● **EXERCISE PROMPT**: Set the pictures aside and return each record below precisely as written.

● **DATASET CONTENT**:
# # # #

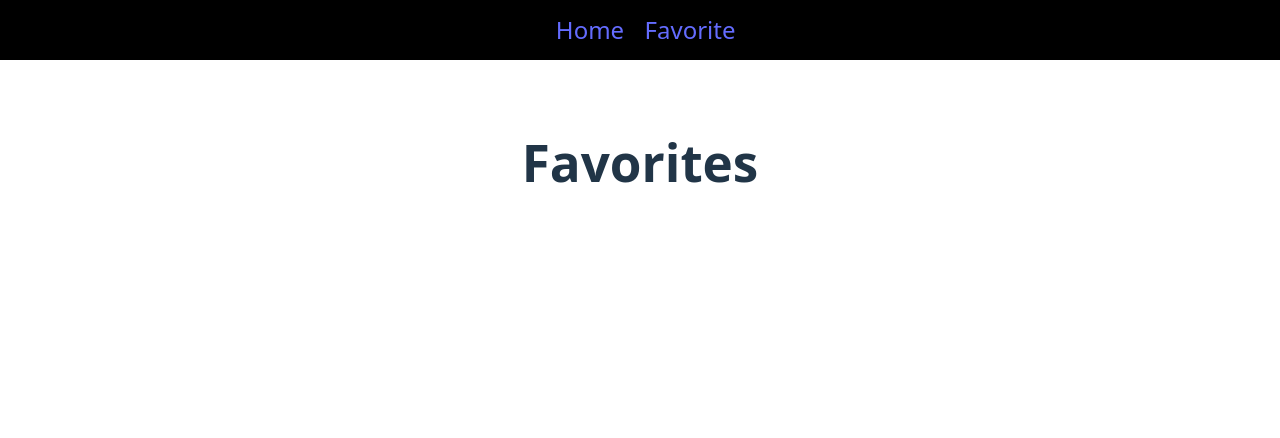
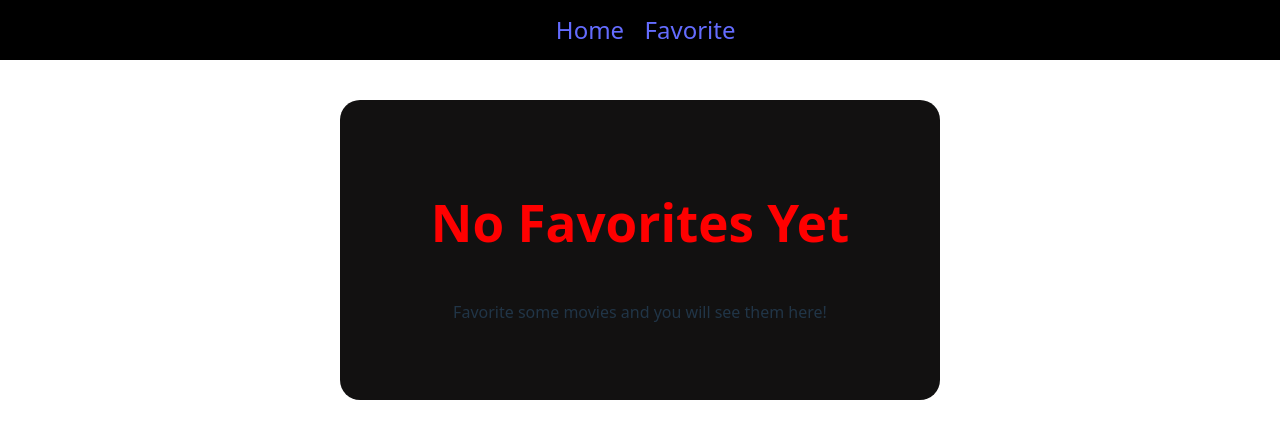
Before and after one commit to M2DJ/Movie-website, a React (Vite) app: page /favorites in a window 1280 px wide. Shown: the top 438 px of the page. Built offline with nearby package versions, Linux system fonts and the light colour scheme; no server answers.

Commit message:
Added Movie Context

```diff
--- a/src/App.jsx
+++ b/src/App.jsx
@@ -3,10 +3,11 @@ import { Route, Routes } from 'react-router-dom'
 import Home from './pages/Home'
 import NavBar from './components/NavBar'
 import Favorites from './pages/Favorites'
+import { MovieProvider } from './context/MovieContext'
 
 function App() {
   return (
-    <div className=''>
+    <MovieProvider>
       <NavBar />
       <main className='main-content'>
         <Routes>
@@ -14,7 +15,7 @@ function App() {
           <Route path='/favorites' element={<Favorites />}/>
         </Routes>
       </main>
-    </div>
+    </MovieProvider>
   )
 }
 
--- /dev/null
+++ b/src/context/MovieContext.jsx
@@ -0,0 +1,27 @@
+import { createContext, useContext, useState } from "react";
+
+const MovieContext = createContext();
+
+export const useMovieContext = () => useContext(MovieContext);
+
+export const MovieProvider = ({ children }) => {
+  const [favorites, setFavorites] = useState([]);
+
+  const addToFavs = (movie) => {
+    setFavorites((prev) => [...prev, movie]);
+  };
+
+  const removeFav = (movieId) => {
+    setFavorites((prev) => prev.filter((movie) => movie.id !== movieId));
+  };
+
+  const isFav = (movieId) => {
+    setFavorites((perv) => prev.some((movie) => movie.id === movieId));
+  };
+
+  const value = { favorites, addToFavs, removeFav, isFav };
+
+  return (
+    <MovieContext.Provider value={value}>{children}</MovieContext.Provider>
+  );
+};
--- a/src/css/Favorites.css
+++ b/src/css/Favorites.css
@@ -1,3 +1,15 @@
 .favorites-container {
+  width: 600px;
+  height: 300px;
   margin-top: 100px;
+  text-align: center;
+  background-color: rgb(18, 17, 17);
+  border-radius: 20px;
+  display: flex;
+  flex-direction: column;
+  justify-content: center;
+  align-items: center;
 }
+.favorites-container h1 {
+  color: red;
+}
--- a/src/pages/Favorites.jsx
+++ b/src/pages/Favorites.jsx
@@ -1,11 +1,12 @@
-import '../css/Favorites.css'
+import "../css/Favorites.css";
 
 const Favorites = () => {
   return (
-    <div className='favorites-container'>
-        <h1>Favorites</h1>
+    <div className="favorites-container">
+      <h1>No Favorites Yet</h1>
+      <p>Favorite some movies and you will see them here!</p>
     </div>
-  )
-}
+  );
+};
 
-export default Favorites
+export default Favorites;
```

# # # #

● **RESPONSE AREA**:
Before and after one commit to M2DJ/Movie-website, a React (Vite) app: page /favorites in a window 1280 px wide. Shown: the top 438 px of the page. Built offline with nearby package versions, Linux system fonts and the light colour scheme; no server answers.

Commit message:
Added Movie Context

```diff
--- a/src/App.jsx
+++ b/src/App.jsx
@@ -3,10 +3,11 @@ import { Route, Routes } from 'react-router-dom'
 import Home from './pages/Home'
 import NavBar from './components/NavBar'
 import Favorites from './pages/Favorites'
+import { MovieProvider } from './context/MovieContext'
 
 function App() {
   return (
-    <div className=''>
+    <MovieProvider>
       <NavBar />
       <main className='main-content'>
         <Routes>
@@ -14,7 +15,7 @@ function App() {
           <Route path='/favorites' element={<Favorites />}/>
         </Routes>
       </main>
-    </div>
+    </MovieProvider>
   )
 }
 
--- /dev/null
+++ b/src/context/MovieContext.jsx
@@ -0,0 +1,27 @@
+import { createContext, useContext, useState } from "react";
+
+const MovieContext = createContext();
+
+export const useMovieContext = () => useContext(MovieContext);
+
+export const MovieProvider = ({ children }) => {
+  const [favorites, setFavorites] = useState([]);
+
+  const addToFavs = (movie) => {
+    setFavorites((prev) => [...prev, movie]);
+  };
+
+  const removeFav = (movieId) => {
+    setFavorites((prev) => prev.filter((movie) => movie.id !== movieId));
+  };
+
+  const isFav = (movieId) => {
+    setFavorites((perv) => prev.some((movie) => movie.id === movieId));
+  };
+
+  const value = { favorites, addToFavs, removeFav, isFav };
+
+  return (
+    <MovieContext.Provider value={value}>{children}</MovieContext.Provider>
+  );
+};
--- a/src/css/Favorites.css
+++ b/src/css/Favorites.css
@@ -1,3 +1,15 @@
 .favorites-container {
+  width: 600px;
+  height: 300px;
   margin-top: 100px;
+  text-align: center;
+  background-color: rgb(18, 17, 17);
+  border-radius: 20px;
+  display: flex;
+  flex-direction: column;
+  justify-content: center;
+  align-items: center;
 }
+.favorites-container h1 {
+  color: red;
+}
--- a/src/pages/Favorites.jsx
+++ b/src/pages/Favorites.jsx
@@ -1,11 +1,12 @@
-import '../css/Favorites.css'
+import "../css/Favorites.css";
 
 const Favorites = () => {
   return (
-    <div className='favorites-container'>
-        <h1>Favorites</h1>
+    <div className="favorites-container">
+      <h1>No Favorites Yet</h1>
+      <p>Favorite some movies and you will see them here!</p>
     </div>
-  )
-}
+  );
+};
 
-export default Favorites
+export default Favorites;
```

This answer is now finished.